*** Opening of SOURCE DATA ***
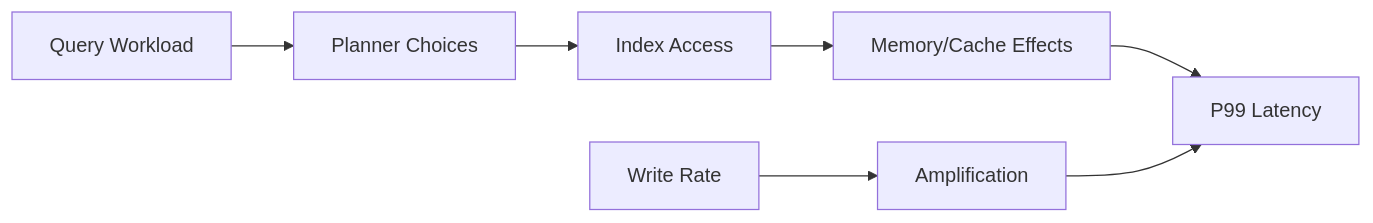
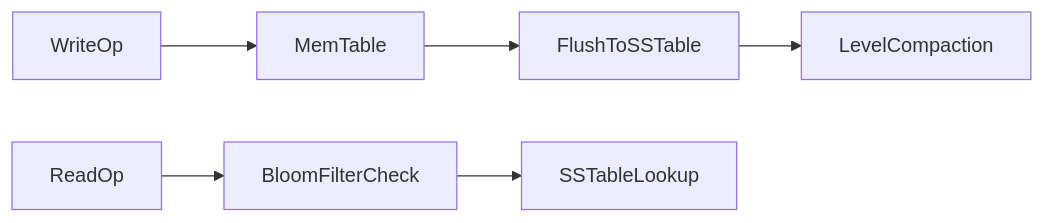
The second of 3 diagrams in database/database-masterclass/02-relational-engines/04-index-internals-and-memory-layouts.md (GabrielAlmeidaFlores/Senior-Software-Architect), drawn with Mermaid before and after one commit. The commit also changed other lines of this file and 19 other files, not shown here.

````diff
--- a/database/database-masterclass/02-relational-engines/04-index-internals-and-memory-layouts.md
+++ b/database/database-masterclass/02-relational-engines/04-index-internals-and-memory-layouts.md
@@ -123,9 +54,8 @@
 ```mermaid
 flowchart LR
-    Q[Query Workload] --> P[Planner Choices]
-    P --> I[Index Access]
-    I --> M[Memory/Cache Effects]
-    M --> L[P99 Latency]
-    W[Write Rate] --> A[Amplification]
-    A --> L
+    write[WriteOp] --> memtable[MemTable]
+    memtable --> flush[FlushToSSTable]
+    flush --> compaction[LevelCompaction]
+    read[ReadOp] --> bloom[BloomFilterCheck]
+    bloom --> sstable[SSTableLookup]
 ```
````
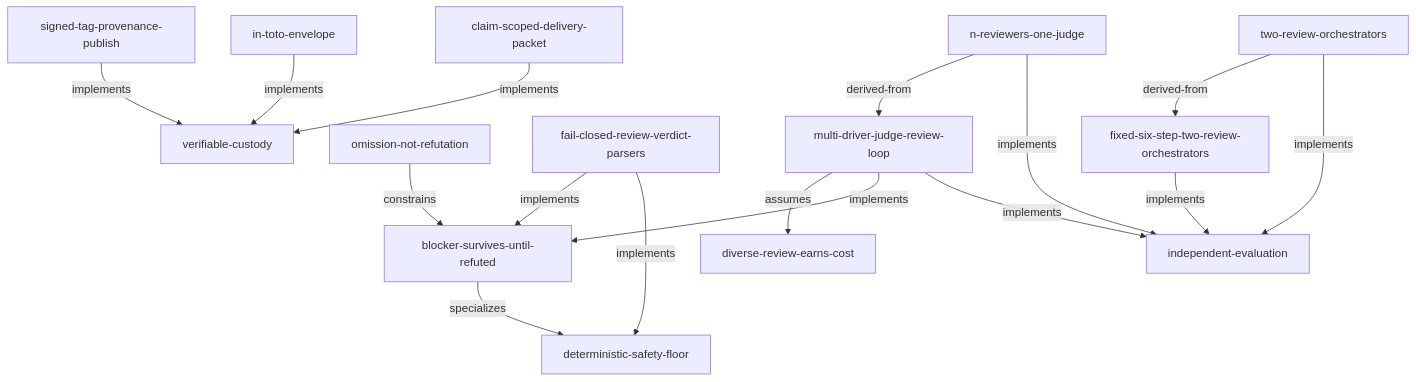
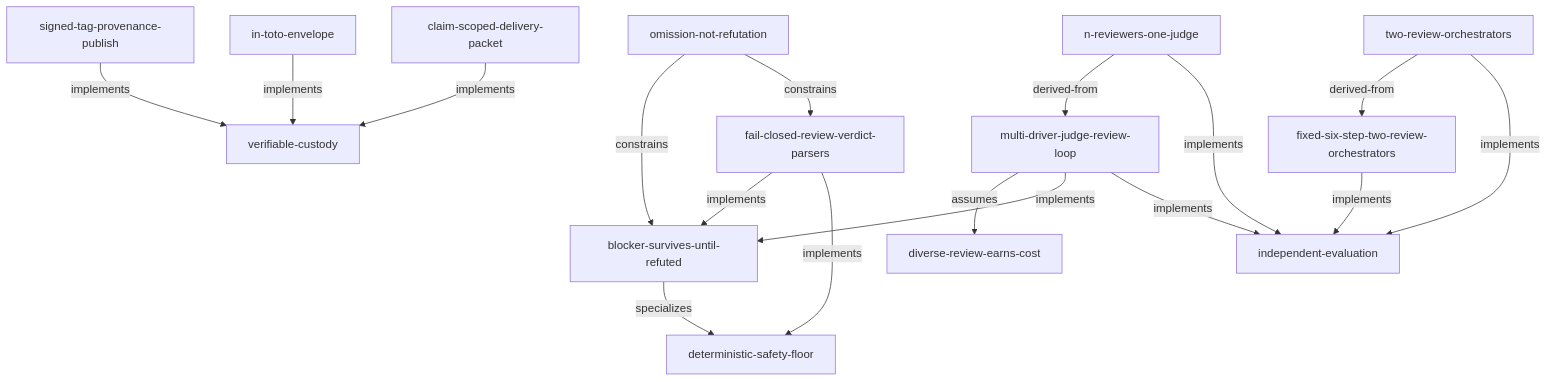
One commit to pelaggio/pelaggio changed the diagram in docs/assurance/generated/review.md. Above: the diagram before and after it, drawn with Mermaid. The commit also changed 3 other files, not shown here.

````diff
--- a/docs/assurance/generated/review.md
+++ b/docs/assurance/generated/review.md
@@ -7,32 +7,33 @@
 ```mermaid
 flowchart TB
   ASM_0002["diverse-review-earns-cost"]
   CLM_0008["verifiable-custody"]
   CLM_0009["blocker-survives-until-refuted"]
   CLM_0016["independent-evaluation"]
   CLM_0019["deterministic-safety-floor"]
   CON_0008["omission-not-refutation"]
   CTR_0002["two-review-orchestrators"]
   CTR_0003["n-reviewers-one-judge"]
   CTR_0012["fail-closed-review-verdict-parsers"]
   DEC_0003["signed-tag-provenance-publish"]
   DEC_0008["in-toto-envelope"]
   DEC_0012["fixed-six-step-two-review-orchestrators"]
   DEC_0014["multi-driver-judge-review-loop"]
   DEC_0020["claim-scoped-delivery-packet"]
   CLM_0009 -->|specializes| CLM_0019
   CON_0008 -->|constrains| CLM_0009
+  CON_0008 -->|constrains| CTR_0012
   CTR_0002 -->|derived-from| DEC_0012
   CTR_0002 -->|implements| CLM_0016
   CTR_0003 -->|derived-from| DEC_0014
   CTR_0003 -->|implements| CLM_0016
   CTR_0012 -->|implements| CLM_0009
   CTR_0012 -->|implements| CLM_0019
   DEC_0003 -->|implements| CLM_0008
   DEC_0008 -->|implements| CLM_0008
   DEC_0012 -->|implements| CLM_0016
   DEC_0014 -->|assumes| ASM_0002
   DEC_0014 -->|implements| CLM_0009
   DEC_0014 -->|implements| CLM_0016
   DEC_0020 -->|implements| CLM_0008
 ```
````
*** Close of SOURCE DATA ***
_WORK REQUIRED_
Please quote nothing but the lines from the line with "DEC_0014 -->|implements| CLM_0016" through the end of the data above, exactly as written, ends included.

_SOLUTION TO THE PROBLEM_
   DEC_0014 -->|implements| CLM_0016
   DEC_0020 -->|implements| CLM_0008
 ```
````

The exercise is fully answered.